This is done in large pots, and as a cherry on top, you can add a bit of sunflower oil (to reduce the water and increase preservation later on) together with a little bit of salt.
The hot mush is then placed in individual glass jars where it stays until you decide that you want to eat it and enjoy a good meal.
Pindjur is the main ajvar substitute, having almost the same texture and taste. The critical difference between the two is the way the peppers are prepared – in ajvar, they are ground, while in pindjur, they are cut into small pieces.
People also create their ajvar substitutes. Since all peppers are so versatile, they can be prepared differently and add a whole new dimension to the condiment. One can also add balsamico, onions, or yellow pepper to spice things up.
All of this means that you can make your version of ajvar – in any way you like. Ajvar is unique, and as it is, there is no perfect alternative.
But, if you are missing something (eggplants, for example), it’s not a big deal. You can always put something else and create an alternative of your own.
Is Ajvar healthy?
Generally speaking, ajvar is considered to be healthy. The ingredients that go in are all-natural and don’t contain any negative parts that can damage your health.
If you want to make ajvar even more beneficial, we suggest that you ditch the salt and make it without it. In most cases, extra salt can be bad.
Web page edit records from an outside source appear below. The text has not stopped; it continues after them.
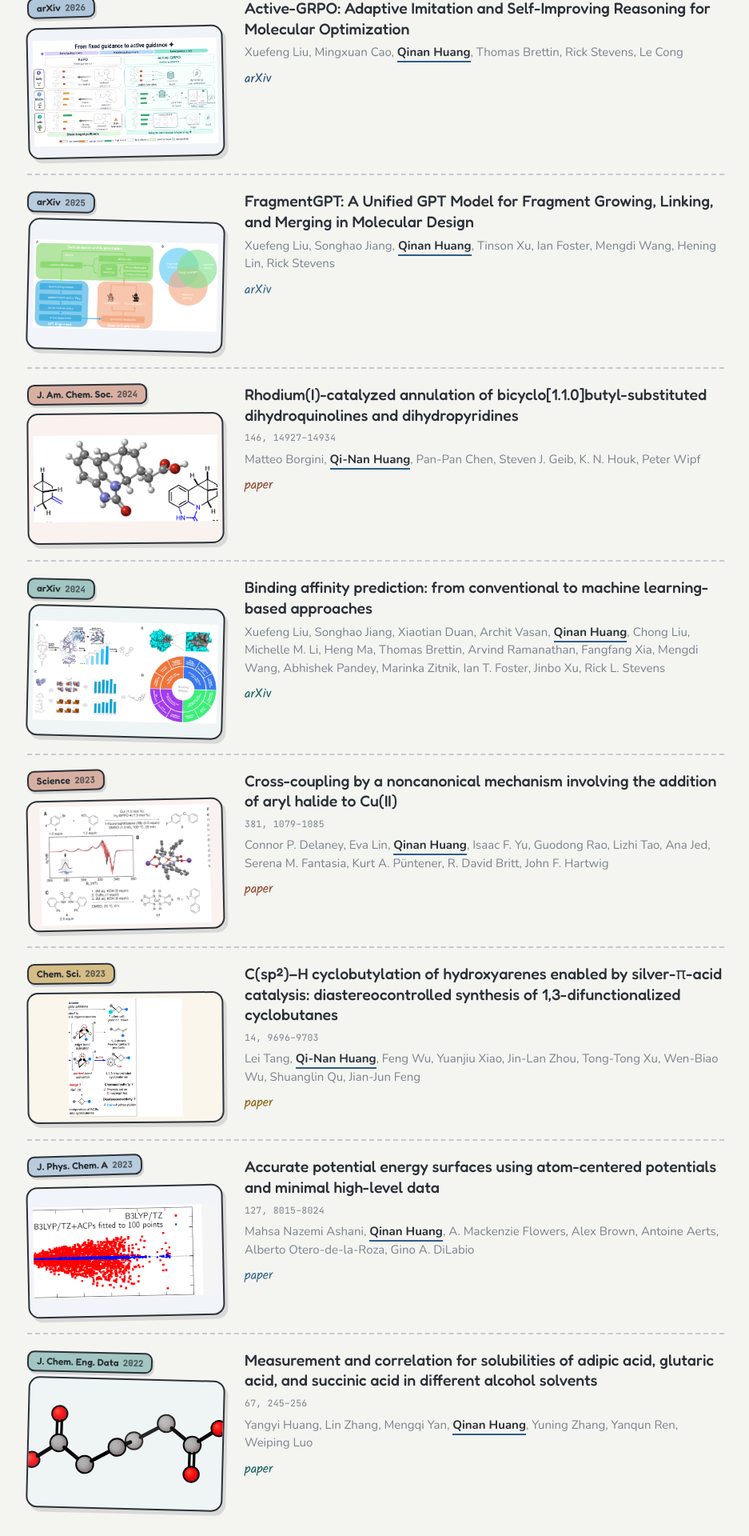
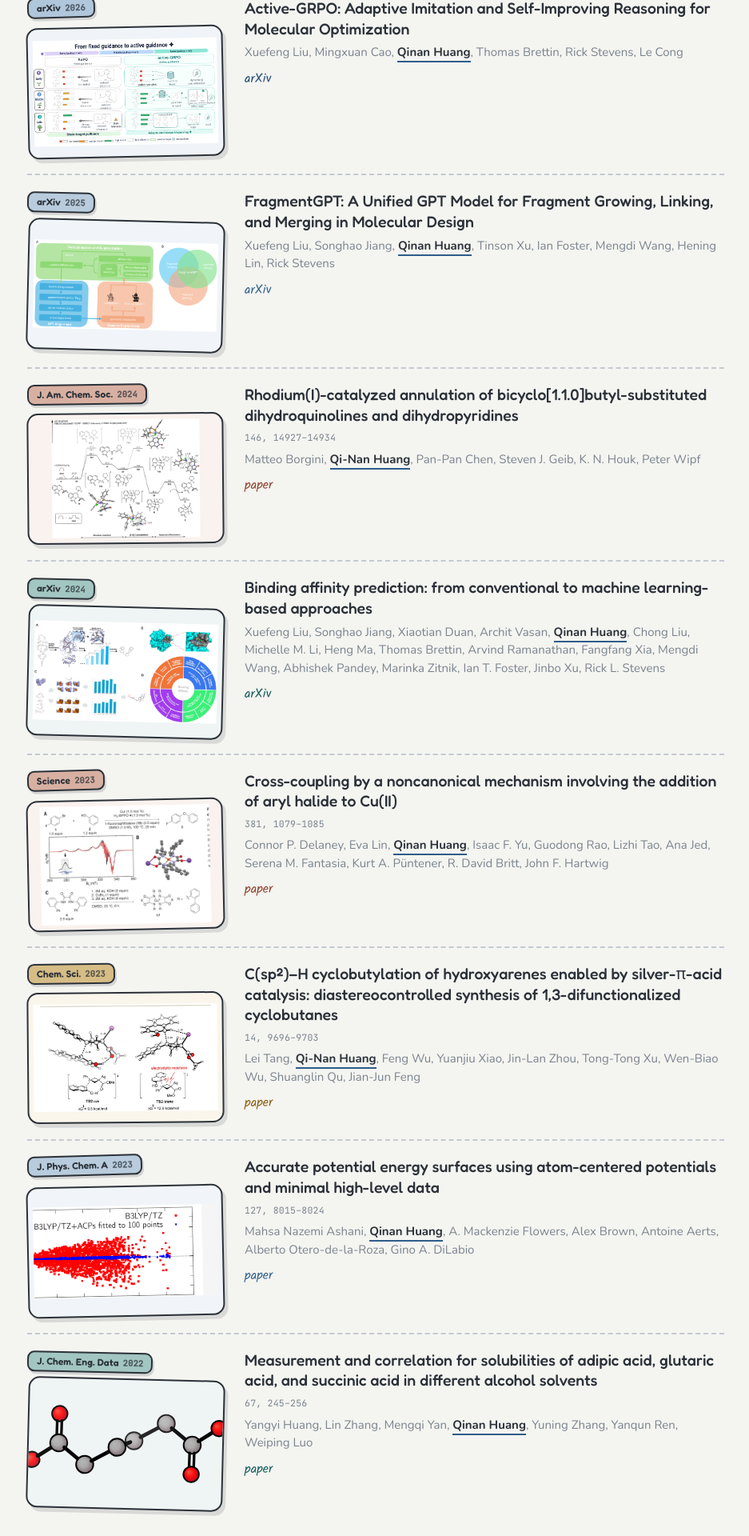
Before and after one commit to qinanh/qinanh.github.io, a Jekyll site: the page built from index.html, in a window 1280 px wide. Shown: the part 1693-3613 px from the top of the page at 80% size, without its empty margins (170-1107 px from the left). Built offline with Jekyll 4.4.1, drawn with Linux system fonts in a browser that asks for light colours.

Commit message:
Chem. Sci. and JACS thumbnails from author-supplied sources
Chem. Sci. now shows Scheme 6 — the two transition-state structures with
the electrostatic-repulsion annotation. RSC's view-large endpoint returns
403 behind Cloudflare, but the same scheme is on page 5 of the PDF.

JACS uses Figure 2, the computed free-energy profile, rasterized from the
vector SVG served by the ACS CDN. The X-ray crop it replaces is kept as
fig_jacs_xray.png; it reads better at 246px, and the YAML notes it.

Co-Authored-By: Claude Opus 5 (1M context) <noreply@anthropic.com>
Claude-Session: https://claude.ai/code/session_01MRrRsHHGaZrEVtCErgquVH

```diff
--- a/_data/publications.yml
+++ b/_data/publications.yml
@@ -27,7 +27,8 @@
   detail: "146, 14927–14934"
   year: 2024
   accent: rust
-  thumb: fig_jacs.png
+  thumb: fig_jacs.png       # Fig.2 自由能剖面（ACS 矢量图转的 PNG）
+                            # 备选 fig_jacs_xray.png = Scheme 5 里的 X 射线结构，小尺寸更清楚
   authors: [{name: "Matteo Borgini"}, {name: "Qi-Nan Huang", me: true}, {name: "Pan-Pan Chen"},
             {name: "Steven J. Geib"}, {name: "K. N. Houk"}, {name: "Peter Wipf"}]
   links: [{label: paper, url: "https://doi.org/10.1021/jacs.4c04081"}]
```
Also changed, not shown: assets/pub/fig_chemsci.png, assets/pub/fig_jacs.png, assets/pub/fig_jacs_xray.png (added).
Ajvar can also be vegan and gluten-free, depending on the ingredients that you use. In most cases, you’ll only be using healthy veggies.
But, as with everything, don’t overdo it. Although ajvar generally is healthy, eating too much of it (and too often) can be bad for you.
After reading this article, we hope that you learned something new about ajvar and why it’s so popular in the Balkan countries. It’s one of a kind, and only if you try it, you’ll know why it’s so special.
Making homemade ajvar is easy, and if you want to spice things up for your Sunday lunch, we highly suggest that you roll up your sleeves and get to work.
It’s going to be fun, and at the same time, you’ll end up with a ton of ajvar – which you can use for months afterward! Is there anything better than that?
And don’t forget, if you want to taste true homemade Balkan ajvar, you can always try it at Ambar!